This paper is the first to be published as part of the Lived Experience theme of The Economy 2030 Inquiry. It explores the subjective experience of work to provide a rounded picture of the changing realities of employment as policy and the economy have evolved since the 1980s to the latter part of the 2010s.
Overall, the authors findings demonstrate that arguments that job quality has deteriorated significantly or that employees are trapped in jobs they consider worthless clearly fail to capture the reality of what is going on: the majority of employees remain satisfied with their job and falls in job satisfaction have been relatively modest over time.

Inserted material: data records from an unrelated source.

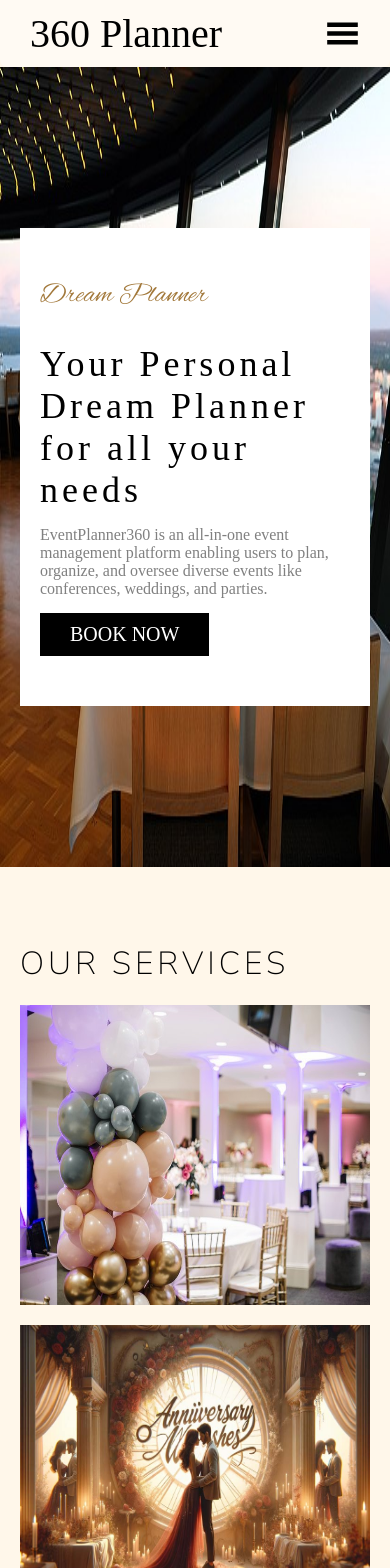
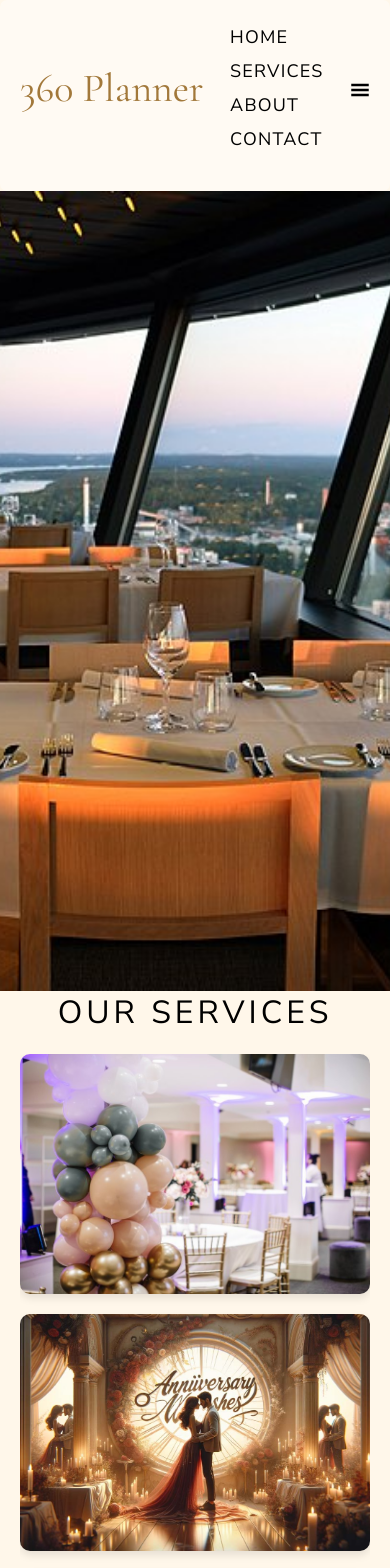
Before and after one commit to Swarnadip1/MERN_STACK_EVENT, a React (Vite) app in the folder frontend/: page / in a window 390 px wide. Shown: the top 1568 px of the page. Built offline with nearby package versions, Linux system fonts and the light colour scheme.

Commit message:
seventh commit

```diff
--- a/frontend/src/App.css
+++ b/frontend/src/App.css
@@ -1,4 +1,6 @@
-@import url("https://fonts.googleapis.com/css2?family=Alex+Brush&family=Cormorant+Garamond:ital,wght@0,300;0,400;0,500;0,600;0,700;1,300;1,400;1,500;1,600;1,700&family=Nunito+Sans:ital,opsz,wght@0,6..12,200..1000;1,6..12,200..1000&display=swap");
+/* Global styles */
+@import url("https://fonts.googleapis.com/css2?family=Alex+Brush&family=Cormorant+Garamond:ital,wght@0,300;0,400;0,500;0,600;0,700;1,300;1,400;1,500;1,600;1,700&family=Nunito+Sans:ital,opsz,wght@0,600;1,600&display=swap");
+
 * {
   margin: 0;
   padding: 0;
@@ -6,426 +8,452 @@
   box-sizing: border-box;
   font-size: 20px;
 }
+
 ::-webkit-scrollbar {
   display: none;
 }
+
 body {
   background: #fff7ea;
+  font-family: "Nunito Sans", sans-serif;
 }
+
 .container {
-  min-width: 1500px;
+  width: 100%;
   max-width: 1500px;
   margin: 0 auto;
-  font-family: "Nunito Sans", sans-serif;
-}
-@media (max-width: 1520px) {
-  .container {
-    min-width: 100%;
-    padding: 20px;
-  }
+  padding: 0 20px;
 }
 
+/* Navigation */
 nav {
   display: flex;
-  max-width: 1500px;
-  min-width: 1500px;
-  padding: 25px 10px 40px 10px;
-  margin-bottom: 25px;
   justify-content: space-between;
-  position: relative;
   align-items: center;
-  border-bottom-right-radius: 7px;
-  border-bottom-left-radius: 7px;
-  margin: 0 auto;
+  padding: 25px 20px 40px;
+  background-color: #ffffff63; /* Semi-transparent background */
+  border-radius: 7px;
 }
-nav::after {
-  content: "";
-  position: absolute;
-  height: 0.6px;
-  bottom: 0;
-  left: 0;
-  width: 100%;
-  background: rgb(201, 201, 201);
+
+nav .logo {
+  font-size: 2rem;
+  font-family: "Cormorant Garamond", serif; /* Updated font */
+  color: #a2783a;
 }
-nav .logo {
-  flex: 1;
+
+nav .navLinks {
   display: flex;
   align-items: center;
-  font-size: 2rem;
 }
-nav .navLinks {
-  flex: 2;
-}
-nav .navLinks {
-  display: flex;
-  justify-content: flex-end;
-  align-items: center;
-}
+
 nav .navLinks .links {
   display: flex;
   gap: 25px;
 }
+
 nav .navLinks .links a {
   text-decoration: none;
-  font-weight: 300;
-  letter-spacing: 1.4px;
-  font-size: 24px;
+  color: #000; /* Darker color for links */
+  font-weight: 500;
+  letter-spacing: 1.2px;
+  font-size: 18px; /* Slightly reduced font size */
+  transition: color 0.3s;
 }
+
 nav .navLinks .links a:hover {
-  transition: 0.3s;
-  cursor: pointer;
+  color: #a2783a; /* Highlight color on hover */
 }
+
 nav .hamburger {
   display: none;
-}
-nav svg {
   font-size: 1.75rem;
 }
-@media (max-width: 1520px) {
-  nav {
-    min-width: 100%;
-    padding: 25px 20px 40px 20px;
-  }
-}
-@media (max-width: 1100px) {
-  nav {
-    z-index: 20;
-    position: unset;
-    background: #ffffff63;
-    padding: 10px 30px;
-  }
-  nav::after {
-    content: "";
-    display: none;
-  }
-  nav .hamburger {
-    display: flex;
-  }
-  nav .navLinks {
-    position: absolute;
-    display: flex;
-    flex-direction: column;
-    top: -100%;
-    background: #a2783a;
-    width: 100%;
-    left: 0;
-    padding: 15px 7.5px;
-    z-index: -1;
-    transition: 0.3s;
-  }
-  nav .showmenu {
-    position: absolute;
-    display: flex;
-    flex-direction: column;
-    top: 67px;
-    background: #a2783a;
-    left: 0;
-    padding: 15px 7.5px;
-    transition: 0.3s;
-    margin: 0 15px;
-    width: 96.7vw;
-    margin-right: 30px;
-    border-top-right-radius: 7px;
-    border-top-left-radius: 7px;
-    z-index: 2;
-  }
-  nav .showmenu .links {
-    flex-direction: column;
-    text-align: center;
-  }
-  nav .navLinks .links a {
-    color: #fff;
-  }
-}
-@media (max-width: 800px) {
-  nav .showmenu {
-    width: 96vw;
-  }
-}
-@media (max-width: 650px) {
-  nav .showmenu {
-    margin: 0;
-    width: 100%;
-    border-radius: 0;
-  }
-}
 
+/* Hero section */
 .hero {
   position: relative;
   height: 800px;
-  width: 100%;
   display: flex;
   align-items: center;
   justify-content: center;
+  text-align: center;
+  color: #000;
 }
+
 .hero img {
   position: absolute;
   width: 100%;
   top: 0;
   left: 0;
   height: 100%;
+  object-fit: cover; /* Ensure image covers the container */
 }
+
 .hero .item {
-  display: flex;
-  flex-direction: column;
-  gap: 30px;
+  max-width: 600px;
   background: #fff;
-  position: relative;
   padding: 50px 20px;
+  border-radius: 10px;
+  box-shadow: 0 4px 8px rgba(0, 0, 0, 0.1); /* Soft shadow effect */
 }
+
 .hero .item h3 {
   font-family: "Alex Brush", cursive;
   color: #a2783a;
-  font-weight: 300;
+  font-weight: 400;
   font-size: 28px;
+  margin-bottom: 20px;
 }
+
 .hero .item div {
   display: flex;
   flex-direction: column;
   gap: 15px;
 }
+
 .hero .item div h1 {
   font-size: 36px;
-  font-weight: 300;
-  letter-spacing: 4px;
+  font-weight: 400;
+  letter-spacing: 3px;
 }
+
 .hero .item div p {
   color: gray;
   font-size: 16px;
 }
+
 .hero .item div a {
   padding: 10px 30px;
   color: #fff;
   background: #000;
-  width: fit-content;
-  cursor: default;
-}
-@media (max-width: 620px) {
-  .hero {
-    padding: 0 20px;
-  }
-  .hero .item {
-    width: 100%;
-  }
+  font-size: 18px;
+  font-weight: 500;
+  border-radius: 5px;
+  text-decoration: none;
+  transition: background-color 0.3s, color 0.3s;
 }
 
+.hero .item div a:hover {
+  background-color: #a2783a;
+  color: #fff;
+}
+
+/* Contact section */
 .contact {
   display: flex;
   flex-direction: column;
   gap: 30px;
+  padding: 75px 20px;
+  text-align: center;
 }
+
 .contact .banner {
   display: flex;
+  flex-wrap: wrap;
   gap: 30px;
+  justify-content: center;
 }
+
 .contact .banner .item {
   flex: 1;
-  display: flex;
-  flex-direction: column;
-  gap: 10px;
-  align-items: center;
+  max-width: 350px;
+  padding: 20px;
   border: 1px solid #a2783a;
-  padding: 15px 0;
-  border-radius: 7px;
+  border-radius: 10px;
+  background-color: #fff;
+  box-shadow: 0 4px 8px rgba(0, 0, 0, 0.1);
 }
+
 .contact .banner .item h4 {
+  font-family: "Alex Brush", cursive;
+  font-size: 24px;
   font-weight: 300;
-  font-family: "Alex Brush", cursive;
-  font-size: 2rem;
+  color: #a2783a;
+  margin-bottom: 10px;
 }
+
 .contact .banner .item p {
   color: gray;
+  font-size: 16px;
 }
+
 .contact .banner:last-child .item {
   border: none;
 }
+
 .contact .banner:last-child .item form {
-  width: 100%;
-  padding: 0 20px;
   display: flex;
   flex-direction: column;
   gap: 20px;
 }
+
 .contact .banner:last-child .item form div {
   display: flex;
   gap: 20px;
+  align-items: center;
 }
-.contact .banner:last-child .item form div input {
+
+.contact .banner:last-child .item form div input,
+.contact .banner:last-child .item form textarea {
   flex: 1;
+  padding: 10px;
+  border: 1px solid #a2783a;
+  border-radius: 7px;
+  background-color: #fff;
+  transition: border-color 0.3s;
 }
-.contact .banner:last-child .item form h2 {
+
+.contact .banner:last-child .item form div input:focus,
+.contact .banner:last-child .item form textarea:focus {
+  outline: none;
+  border-color: #000;
+}
+
+.contact .banner:last-child .item form button {
+  padding: 10px 40px;
+  font-size: 18px;
+  color: #fff;
+  background: #a2783a;
+  font-weight: 500;
+  border: none;
+  border-radius: 5px;
+  cursor: pointer;
+  transition: background-color 0.3s;
+}
+
+.contact .banner:last-child .item form button:hover {
+  background-color: #000;
+}
+
+/* Footer */
+footer {
+  padding: 50px 20px;
+  background: #000;
+  color: #fff;
+  text-align: center;
+}
+
+footer .banner {
+  max-width: 750px;
+  margin: 0 auto;
+}
+
+footer .banner .title h1 {
+  font-family: "Cormorant Garamond", serif;
+  font-size: 40px;
+  font-weight: 400;
+  letter-spacing: 3px;
+  margin-bottom: 10px;
+}
+
+footer .banner .title p {
+  font-family: "Alex Brush", cursive;
+  font-size: 24px;
+  color: #a2783a;
+}
+
+footer .banner .tag {
+  display: flex;
+  flex-direction: column;
+  gap: 15px;
+  margin-top: 20px;
+}
+
+footer .banner .tag div {
+  display: flex;
+  gap: 10px;
+}
+
+footer .banner .tag div input {
+  flex: 1;
+  padding: 8px;
+  border-radius: 8px;
+  border: 1px solid #fff7ea;
+  background-color: transparent;
+  transition: border-color 0.3s;
+}
+
+footer .banner .tag div input:focus {
+  outline: none;
+  border-color: #a2783a;
+}
+
+footer .banner .tag div button {
+  padding: 7px 15px;
+  font-size: 16px;
+  color: #fff;
+  background: #a2783a;
+  border: none;
+  border-radius: 8px;
+  cursor: pointer;
+  transition: background-color 0.3s;
+}
+
+footer .banner .tag div button:hover {
+  background-color: #000;
+}
+
+/* About section */
+.about {
+  padding: 75px 20px;
+  text-align: center;
+}
+
+.about h4 {
+  font-family: "Alex Brush", cursive;
+  font-size: 24px;
+  font-weight: 300;
+  color: #a2783a;
+  margin-bottom: 20px;
+}
+
+.about h2 {
   font-size: 32px;
   font-weight: 300;
-  letter-spacing: 3px;
+  letter-spacing: 4px;
+  margin-bottom: 20px;
+  color: #000;
 }
-.contact .banner:last-child .item form input,
-.contact .banner:last-child .item form textarea {
-  padding: 8px;
-  background: transparent;
-  border: 1px solid #a2783a;
-  border-radius: 7px;
+
+.about p {
+  line-height: 1.8;
+  letter-spacing: 1px;
+  word-spacing: 3px;
+  color: #555;
 }
-.contact .banner:last-child .item form button {
-  padding: 10px 60px;
+
+/* Services section */
+.services {
+  padding: 75px 20px;
+  text-align: center;
+}
+
+.services h2 {
+  font-size: 32px;
+  font-weight: 300;
+  letter-spacing: 4px;
+  margin-bottom: 20px;
+  color: #000;
+}
+
+.services .banner {
+  display: grid;
+  grid-template-columns: repeat(auto-fit, minmax(300px, 1fr));
+  grid-gap: 20px;
+}
+
+.services .banner .item {
+  position: relative;
+  overflow: hidden;
+  border-radius: 10px;
+  box-shadow: 0 4px 8px rgba(0, 0, 0, 0.1);
+}
+
+.services .banner .item img {
+  width: 100%;
+  height: 100%;
+  object-fit: cover;
+}
+
+.services .banner .item h3 {
+  position: absolute;
+  bottom: -100%;
+  left: 0;
+  width: 100%;
+  padding: 15px;
+  background-color: #a2783a;
+  color: #fff;
   font-size: 24px;
-  color: #fff;
-  background: #a2783a;
-  font-weight: 300;
-  font-family: "Alex Brush", cursive;
-  border: none;
-  width: fit-content;
+  font-weight: 400;
+  text-align: center;
+  transition: bottom 0.3s;
 }
-.contact .banner:last-child .item form input:focus,
-.contact .banner:last-child .item form textarea:focus {
-  outline: none;
+
+.services .banner .item:hover h3 {
+  bottom: 0;
 }
-@media (max-width: 830px) {
-  .contact .banner {
-    flex-direction: column;
+
+@media (max-width: 1520px) {
+  .container {
+    padding: 0 20px;
   }
 }
+
+@media (max-width: 1100px) {
+  nav .navLinks {
+    position: static;
+    flex-direction: column;
+    align-items: center;
+    gap: 20px;
+  }
+
+  nav .navLinks .links {
+    flex-direction: column;
+    gap: 10px;
+  }
+
+  nav .hamburger {
+    display: block;
+    cursor: pointer;
+  }
+
+  nav .showmenu {
+    top: 67px;
+    padding: 15px;
+    margin: 0;
+    width: calc(100% - 40px);
+    left: 20px;
+    border-radius: 7px;
+    z-index: 2;
+  }
+
+  nav .showmenu .links {
+    flex-direction: column;
+    text-align: center;
+  }
+
+  nav .showmenu .links a {
+    font-size: 20px;
+  }
+
+  nav .showmenu .links a:hover {
+    color: #fff;
+  }
+}
+
+@media (max-width: 800px) {
+  nav .showmenu {
+    width: calc(100% - 40px);
+  }
+}
+
+@media (max-width: 650px) {
+  nav .showmenu {
+    width: 100%;
+    margin: 0;
+    border-radius: 0;
+  }
+}
+
+@media (max-width: 620px) {
+  .hero .item {
+    padding: 40px 20px;
+  }
+}
+
 @media (max-width: 640px) {
   .contact .banner:last-child .item form {
     padding: 0;
   }
+
   .contact .banner:last-child .item form div {
     flex-direction: column;
   }
 }
 
-footer {
-  padding: 50px 20px;
-  background: #000;
-  display: flex;
-  justify-content: center;
-  color: #fff;
-}
-footer .banner {
-  max-width: 750px;
-  display: flex;
-  flex-direction: column;
-  align-items: center;
-}
-footer .banner .title {
-  text-align: center;
-}
-footer .banner .title h1 {
-  font-size: 40px;
-  font-family: "Cormorant Garamond", serif;
-  letter-spacing: 3px;
-  font-weight: 400;
-}
-footer .banner .title p {
-  color: #a2783a;
-  font-family: "Alex Brush", cursive;
-  font-size: 24px;
-}
-footer .banner .tag {
-  display: flex;
-  flex-direction: column;
-  gap: 15px;
-  margin: 20px 0;
-}
-footer .banner .tag div {
-  display: flex;
-  gap: 5px;
-}
-footer .banner .tag div input {
-  flex: 1;
-  border-radius: 8px;
-  padding: 6px;
-  background: transparent;
-  border: 1px solid #fff7ea;
-}
-footer .banner .tag div input:focus {
-  outline: none;
-}
-footer .banner .tag p {
-  text-align: center;
-}
-footer .banner .tag div button {
-  background: #fff7ea;
-  border: 1px solid #fff7ea;
-  padding: 7px 15px;
-  border-radius: 8px;
-}
 @media (max-width: 500px) {
   footer .banner .tag div {
     flex-direction: column;
     gap: 12px;
   }
 }
-.about {
-  padding-top: 75px;
-  padding-bottom: 75px;
-}
-.about h4 {
-  color: #a2783a;
-  font-family: "Alex Brush", cursive;
-  font-weight: 200;
-  font-size: 24px;
-  margin-bottom: 20px;
-}
-.about h2 {
-  color: #000;
-  font-weight: 200;
-  font-size: 32px;
-  margin-bottom: 20px;
-  letter-spacing: 4px;
-}
-.about p {
-  line-height: 36px;
-  letter-spacing: 2px;
-  word-spacing: 6px;
-}
-.services {
-  padding-top: 75px;
-  padding-bottom: 75px;
-}
-.services h2 {
-  color: #000;
-  font-weight: 200;
-  font-size: 32px;
-  margin-bottom: 20px;
-  letter-spacing: 4px;
-}
-.services .banner {
-  display: grid;
-  grid-template-columns: repeat(auto-fit, minmax(400px, 1fr));
-  grid-gap: 20px;
-}
-.services .banner .item {
-  display: flex;
-  position: relative;
-  height: 300px;
-  overflow: hidden;
-}
-.services .banner .item img {
-  width: 100%;
-  height: 100%;
-}
-.services .banner .item h3 {
-  position: absolute;
-  background: #fff7ea;
-  width: 100%;
-  height: 100%;
-  display: flex;
-  justify-content: center;
-  align-items: center;
-  font-size: 28px;
-  font-weight: 300;
-  color: #a2783a;
-  bottom: -200%;
-  transition: 0.3s;
-}
-.services .banner .item:hover h3 {
-  bottom: 0;
-  transition: 0.3s;
-}
-@media (max-width: 1280px) {
-  .services .banner {
-    display: grid;
-    grid-template-columns: repeat(auto-fit, minmax(300px, 1fr));
-    grid-gap: 20px;
-  }
-}
```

However, the picture is more concerning when it comes to lower earners. Across a range of indicators – from job satisfaction, to workplace stress, to feeling used up at the end of the day – the experience of work for low-earners has deteriorated at a faster rate than for those who earn more. In doing so, the experience of low earners is beginning to catch-up the experience of higher earners (who report the worst absolute level). This under-discussed shift should be a focus of attention for policy makers, and will inform the development of the Economy 2030 Inquiry